France’s president, Emmanuel Macron, outlined an ambitious plan for the European Union to create its own tech giants worth over 100 billion euros (over $120 billion) in valuation. The plan is to create ten of them to compete with the U.S. companies that dominate the tech industry across the globe.
The goals mirror a bloc-wide initiative that France is trying to steer, to fund startups in Europe better, especially when they are just starting. Using this plan, the startups can find their way to the big leagues and attract even more money from investors.
Macron’s startup push
Since coming into power in 2017, Macron has been trying to make France a startup nation, which would in turn attract foreign money. He’s been doing this through labor reforms and other methods. France has been trying to create unicorns (startups with a valuation of more than $1 billion).
However, the numbers are still heavily skewed in favour of the Americans. Macron said last year that he expected France to have at least 25 unicorns by 2025. The latest plan to help the bloc’s startups is using funding schemes and bloc-wide finances to encourage venture capitalists to commit money.
An effort that could succeed
The manifesto that is enabling this push to be competitive in the world of tech was signed by about 200 businesses, including startup associations and a variety of companies.

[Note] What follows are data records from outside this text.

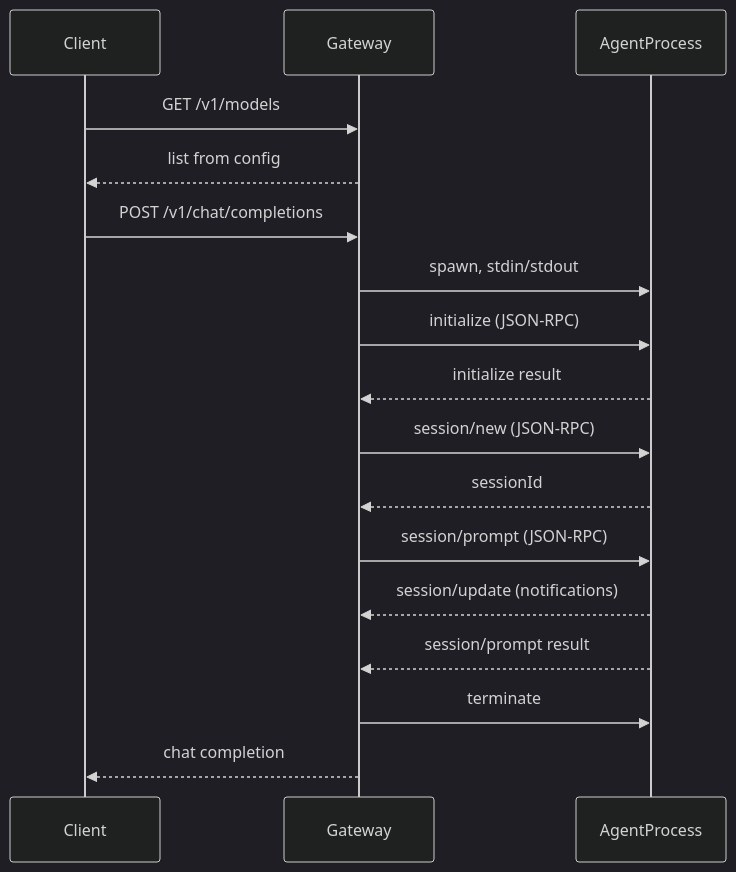
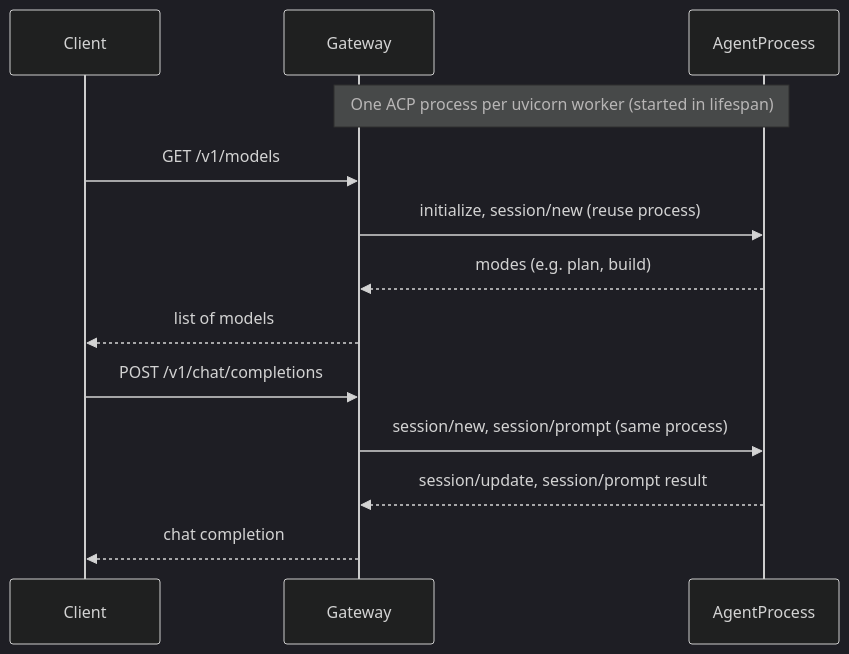
One commit to EvilFreelancer/acpbox changed the diagram in README.md. Above: the diagram before and after it, drawn with Mermaid (dark theme). The commit also changed other lines of this file and 20 other files, not shown here.

````diff
--- a/README.md
+++ b/README.md
@@ -21,21 +21,17 @@
 ```mermaid
 sequenceDiagram
     participant Client
     participant Gateway
     participant AgentProcess
 
+    Note over Gateway,AgentProcess: One ACP process per uvicorn worker (started in lifespan)
     Client->>Gateway: GET /v1/models
-    Gateway-->>Client: list from config
+    Gateway->>AgentProcess: initialize, session/new (reuse process)
+    AgentProcess-->>Gateway: modes (e.g. plan, build)
+    Gateway-->>Client: list of models
 
     Client->>Gateway: POST /v1/chat/completions
-    Gateway->>AgentProcess: spawn, stdin/stdout
-    Gateway->>AgentProcess: initialize (JSON-RPC)
-    AgentProcess-->>Gateway: initialize result
-    Gateway->>AgentProcess: session/new (JSON-RPC)
-    AgentProcess-->>Gateway: sessionId
-    Gateway->>AgentProcess: session/prompt (JSON-RPC)
-    AgentProcess-->>Gateway: session/update (notifications)
-    AgentProcess-->>Gateway: session/prompt result
-    Gateway->>AgentProcess: terminate
+    Gateway->>AgentProcess: session/new, session/prompt (same process)
+    AgentProcess-->>Gateway: session/update, session/prompt result
     Gateway-->>Client: chat completion
 ```
````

The recommendations to make this happen even faster and better include the modernization of regulations in Europe, as well as the creation of a competitive stock options scheme. With these implemented as part of the initiatives to help Europe’s tech startups grow, there is a good chance that the EU could stop relying on American tech companies for everything.